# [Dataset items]
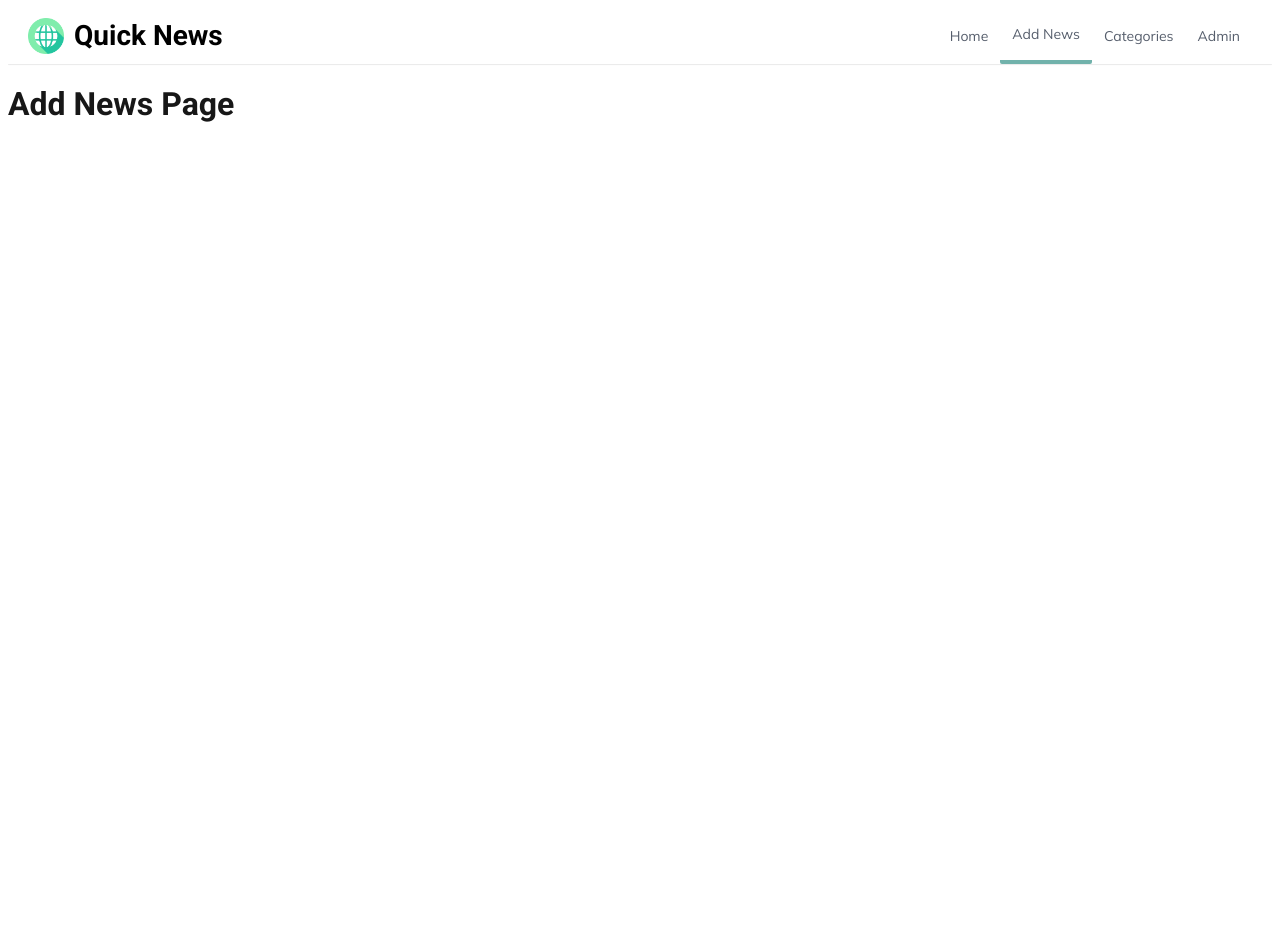
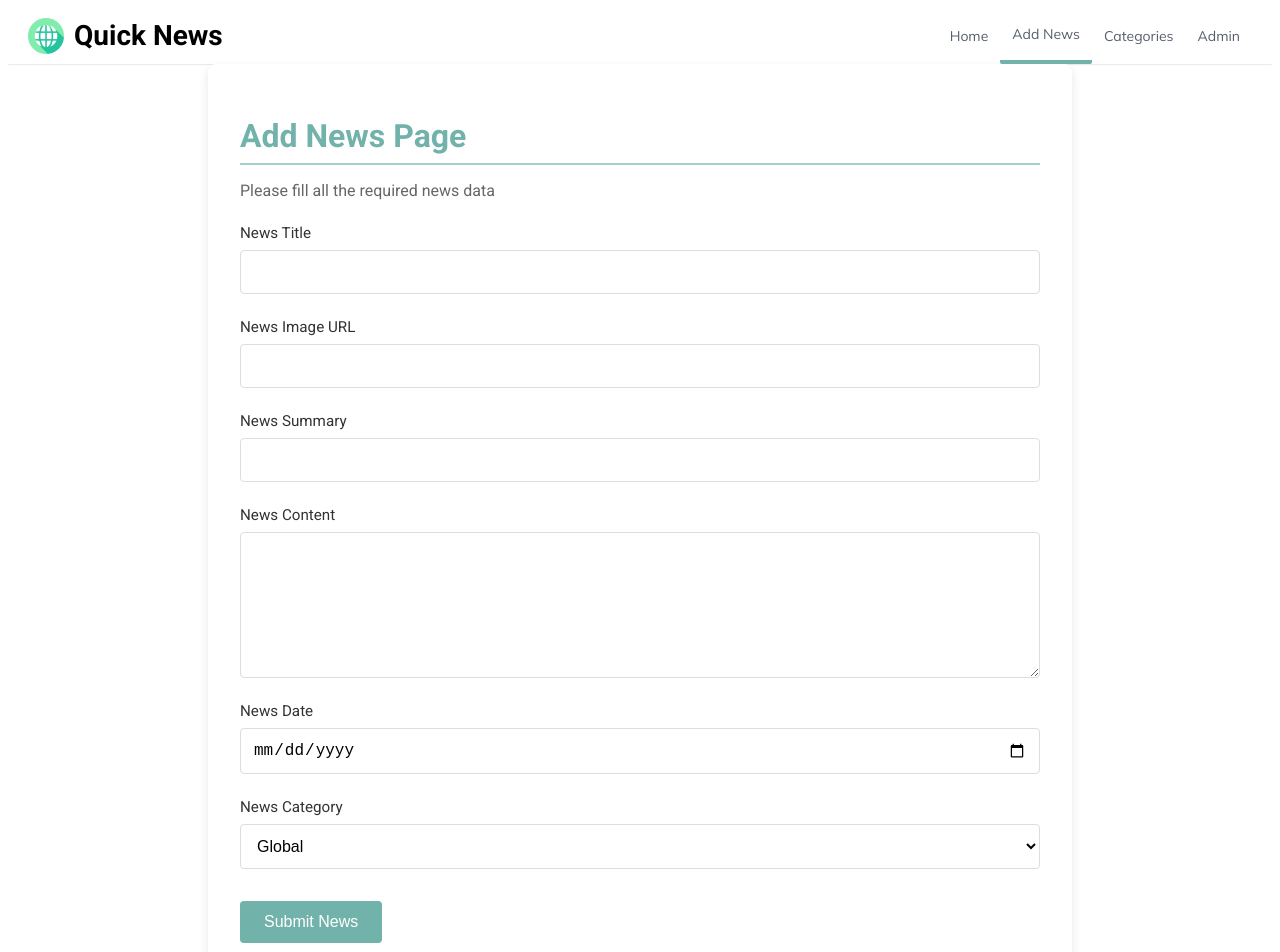
Before and after one commit to kldoon/GSG_React_Next, a Next.js app in the folder 4_news_app/: page /add-news in a window 1280 px wide. Shown: the top 952 px of the page. Before the commit the page ends 800 px from the top, so only its background shows below. Built offline with nearby package versions, Linux system fonts and the light colour scheme.

Commit message:
NextJS 15: Form Handling, server actions

```diff
--- /dev/null
+++ b/4_news_app/app/add-news/add-news.module.css
@@ -0,0 +1,126 @@
+.newsFormContainer {
+  max-width: 800px;
+  margin: 0 auto;
+  padding: 2rem;
+  background-color: white;
+  border-radius: 8px;
+  box-shadow: 0 4px 10px rgba(0, 0, 0, 0.1);
+}
+
+.formTitle {
+  color: #71b2ab;
+  margin-bottom: 0.5rem;
+  font-size: 2rem;
+  font-weight: 600;
+  border-bottom: 2px solid #a3d0ca;
+  padding-bottom: 0.5rem;
+}
+
+.formDescription {
+  margin-bottom: 1.5rem;
+  color: #666;
+  font-size: 1rem;
+}
+
+.newsForm {
+  display: flex;
+  flex-direction: column;
+  gap: 1.5rem;
+}
+
+.formGroup {
+  display: flex;
+  flex-direction: column;
+  gap: 0.5rem;
+}
+
+.formLabel {
+  font-weight: 500;
+  color: #333333;
+  font-size: 0.95rem;
+}
+
+.formInput,
+.formTextarea,
+.formSelect {
+  padding: 0.75rem;
+  border: 1px solid #dddddd;
+  border-radius: 4px;
+  font-size: 1rem;
+  transition: all 0.3s ease;
+}
+
+.formInput:focus,
+.formTextarea:focus,
+.formSelect:focus {
+  outline: none;
+  border-color: #71b2ab;
+  box-shadow: 0 0 0 2px rgba(113, 178, 171, 0.2);
+}
+
+.formTextarea {
+  resize: vertical;
+  min-height: 120px;
+}
+
+.formSelect {
+  background-color: white;
+  cursor: pointer;
+}
+
+.formSelect option {
+  padding: 0.5rem;
+}
+
+.formHidden {
+  display: none;
+}
+
+.submitButton {
+  background-color: #71b2ab;
+  color: white;
+  border: none;
+  padding: 0.75rem 1.5rem;
+  font-size: 1rem;
+  font-weight: 500;
+  border-radius: 4px;
+  cursor: pointer;
+  transition: background-color 0.3s ease;
+  align-self: flex-start;
+  margin-top: 0.5rem;
+}
+
+.submitButton:hover {
+  background-color: #5a8f89;
+}
+
+.submitButton:focus {
+  outline: none;
+  box-shadow: 0 0 0 3px rgba(113, 178, 171, 0.3);
+}
+
+/* Responsive adjustments */
+@media (max-width: 768px) {
+  .newsFormContainer {
+    padding: 1.5rem;
+    margin: 1rem;
+  }
+
+  .formTitle {
+    font-size: 1.75rem;
+  }
+}
+
+/* Optional: Add some animation for form elements */
+.formInput,
+.formTextarea,
+.formSelect {
+  transform: translateY(0);
+  transition: transform 0.2s ease, border-color 0.3s ease, box-shadow 0.3s ease;
+}
+
+.formInput:focus,
+.formTextarea:focus,
+.formSelect:focus {
+  transform: translateY(-2px);
+}
--- a/4_news_app/app/add-news/page.tsx
+++ b/4_news_app/app/add-news/page.tsx
@@ -1,9 +1,83 @@
 import React from 'react'
+import classes from './add-news.module.css';
 
 const Page = () => {
+  const addArticle = async (formData: FormData) => {
+    'use server';
+
+    const newArticle: News.Item_ = {
+      title: formData.get('title')?.toString() || '',
+      image: formData.get('image')?.toString() || '',
+      summary: formData.get('summary')?.toString() || '',
+      content: formData.get('content')?.toString() || '',
+      date: new Date(formData.get('date')?.toString() || '').getTime() / 1000,
+      author: formData.get('author')?.toString() || '',
+      author_email: formData.get('author_email')?.toString() || '',
+      slug: ''
+    };
+
+    console.log(newArticle);
+  }
+
   return (
-    <div>
-      <h1>Add News Page</h1>
+    <div className={classes.newsFormContainer}>
+      <h1 className={classes.formTitle}>Add News Page</h1>
+      <p className={classes.formDescription}>Please fill all the required news data</p>
+      <form className={classes.newsForm} action={addArticle}>
+        <div className={classes.formGroup}>
+          <label htmlFor="a-title" className={classes.formLabel}>
+            News Title
+          </label>
+          <input id="a-title" type="text" maxLength={300} name="title" className={classes.formInput} />
+        </div>
+        <div className={classes.formGroup}>
+          <label htmlFor="a-image" className={classes.formLabel}>
+            News Image URL
+          </label>
+          <input id="a-image" type="text" name="image" className={classes.formInput} />
+        </div>
+        <div className={classes.formGroup}>
+          <label htmlFor="a-summary" className={classes.formLabel}>
+            News Summary
+          </label>
+          <input id="a-summary" type="text" name="summary" className={classes.formInput} />
+        </div>
+        <div className={classes.formGroup}>
+          <label htmlFor="a-content" className={classes.formLabel}>
+            News Content
+          </label>
+          <textarea id="a-content" rows={4} name="content" className={classes.formTextarea} />
+        </div>
+        <div className={classes.formGroup}>
+          <label htmlFor="a-date" className={classes.formLabel}>
+            News Date
+          </label>
+          <input id="a-date" type="date" name="date" className={classes.formInput} />
+        </div>
+        <div className={classes.formGroup}>
+          <label htmlFor="a-category" className={classes.formLabel}>
+            News Category
+          </label>
+          <select name="category" defaultValue="global" className={classes.formSelect}>
+            <option value="global">Global</option>
+            <option value="palestine">Palestine</option>
+            <option value="gaza">Gaza</option>
+            <option value="finance">Finance</option>
+            <option value="westbank">Westbank</option>
+            <option value="weather">Weather</option>
+            <option value="sports">Sports</option>
+          </select>
+        </div>
+        <div className={classes.formHidden}>
+          <input type="hidden" name="author" value="Sarah Miller" />
+          <input type="hidden" name="author_email" value="sarahmiller@example.com" />
+        </div>
+        <div className={classes.formGroup}>
+          <button type="submit" className={classes.submitButton}>
+            Submit News
+          </button>
+        </div>
+      </form>
     </div>
   )
 }
--- a/4_news_app/types/index.d.ts
+++ b/4_news_app/types/index.d.ts
@@ -26,7 +26,7 @@ declare namespace News {
   }
 
   export interface Item_ {
-    id: string;
+    id?: string;
     title: string;
     slug: string;
     image: string;
```
Also changed, not shown: 4_news_app/initDatabase.js (+22 -10 lines).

# [ABOUT THIS EXERCISE]
Go through the data and return each line where the word "color" appears.

# [YOUR RESPONSE]
+  background-color: white;
+  color: #71b2ab;
+  color: #666;
+  color: #333333;
+  border-color: #71b2ab;
+  background-color: white;
+  background-color: #71b2ab;
+  color: white;
+  transition: background-color 0.3s ease;
+  background-color: #5a8f89;
+  transition: transform 0.2s ease, border-color 0.3s ease, box-shadow 0.3s ease;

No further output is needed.